Pupils' reading and maths performance 'significantly lower' amid school closures
PRIMARY-age pupils' performance in reading and maths has dropped significantly following school closures during the first lockdown, a study suggests.
There is a "large and concerning" attainment gap between disadvantaged pupils and their more affluent peers.
Research from the Education Endowment Foundation (EEF) found the gap is estimated to be the equivalent of seven months' learning for both reading and maths.
Interim findings from the study suggest that Year 2 pupils in England had a lower achievement in the autumn as a likely result of missed learning.

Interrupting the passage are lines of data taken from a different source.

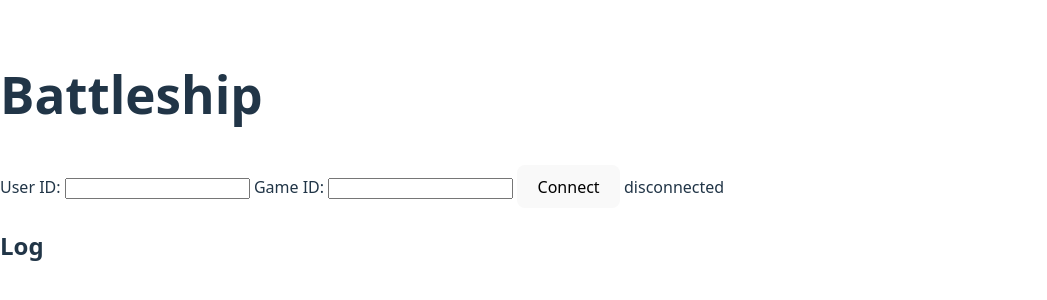
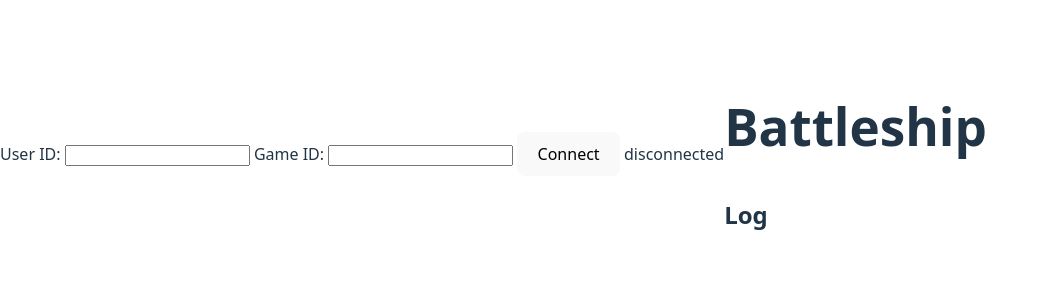
Before and after one commit to bsch2734/RemoteTerminal, a website built with Vite: page webapp/index.html in a window 1280 px wide. Shown: the part 246-546 px from the top of the page, without its empty margins (0-1047 px from the left). Built offline with nearby package versions, Linux system fonts and the light colour scheme.

Commit message:
move log section out of connect section so it can be seen during game

```diff
--- a/webapp/index.html
+++ b/webapp/index.html
@@ -5,10 +5,6 @@
     <meta name="viewport" content="width=device-width, initial-scale=1.0" />
     <title>Battleship Web</title>
 </head>
-<section id="connect">
-    <body>
-        <h1>Battleship</h1>
-
 <section id="connect">
     <label>
         User ID:
@@ -22,13 +18,6 @@
 
     <button id="connectBtn">Connect</button>
     <span id="status">disconnected</span>
-        </section>
-
-        <h2>Log</h2>
-        <pre id="log"></pre>
-
-        <script type="module" src="/src/main.js"></script>
-    </body>
 </section>
 <section id="game" style="display:none;">
     <h2>Game</h2>
@@ -55,5 +44,16 @@
     <h3>Opponent grid</h3>
     <div id="oppGrid" class="grid"></div>
 </section>
+<section id="debug">
+    <body>
+        <h1>Battleship</h1>
+
+
+        <h2>Log</h2>
+        <pre id="log"></pre>
+
+        <script type="module" src="/src/main.js"></script>
+    </body>
+</section>
 
 </html>
```
Lines whose indentation alone changed are shown as unchanged.
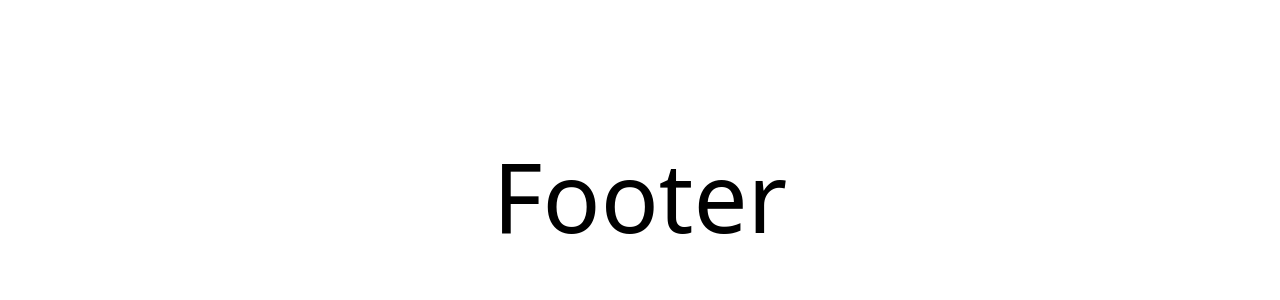
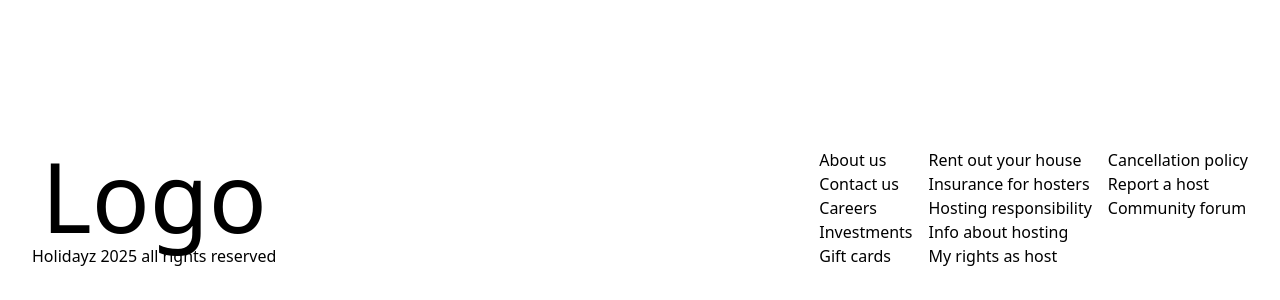
Before and after one commit to AngelosZar/holidaze, a React (Vite) app: page / in a window 1280 px wide. Shown: the part 708-1008 px from the top of the page. Before the commit the page ends 984 px from the top, so only its background shows below. Built offline with nearby package versions, Linux system fonts and the light colour scheme.

Commit message:
basic layout for Footer

```diff
--- a/src/components/Footer.jsx
+++ b/src/components/Footer.jsx
@@ -1,8 +1,33 @@
+import { NavLink } from 'react-router-dom';
 function Footer() {
   return (
-    <div>
-      <h1>Footer</h1>
-    </div>
+    <footer className="flex justify-between">
+      <div className="flex flex-col">
+        <h1>Logo</h1>
+        <p>Holidayz 2025 all rights reserved</p>
+      </div>
+      <div className="flex gap-4">
+        <ul className="text-start">
+          <li>About us</li>
+          <li>Contact us</li>
+          <li>Careers</li>
+          <li>Investments</li>
+          <li>Gift cards</li>
+        </ul>
+        <ul className="text-start">
+          <li>Rent out your house</li>
+          <li>Insurance for hosters</li>
+          <li>Hosting responsibility</li>
+          <li>Info about hosting</li>
+          <li>My rights as host</li>
+        </ul>
+        <ul className="text-start">
+          <li>Cancellation policy</li>
+          <li>Report a host</li>
+          <li>Community forum</li>
+        </ul>
+      </div>
+    </footer>
   );
 }
 
```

Pupils, on average, were making around two months' less progress in maths and reading in autumn 2020 compared to a 2017 cohort, the research said.
The study was based on data collected by the National Foundation for Educational Research from assessments taken in November by nearly 6,000 six and seven-year-olds in England.
End of year assessments in maths and English have not taken place in P6 and P7 in Northern Ireland due to school closures. Most children last took these in P5.
Some schools, concerned that grammars might use results of standardised assessments to select pupils, brought P7s back in recent weeks to sit them.
The Department of Education later warned schools that this was not permitted.
EEF chairman Sir Peter Lampl said by the time schools reopen, children will have faced almost a year of learning disruption.
"The repercussions of these months of lost learning are devastating and will be felt for a lifetime, especially by those from low-income backgrounds," he said.
Geoff Barton, general secretary of the Association of School and College Leaders, said the "bleak findings" emphasised the need for more catch-up support for pupils whose education has been disrupted by the pandemic.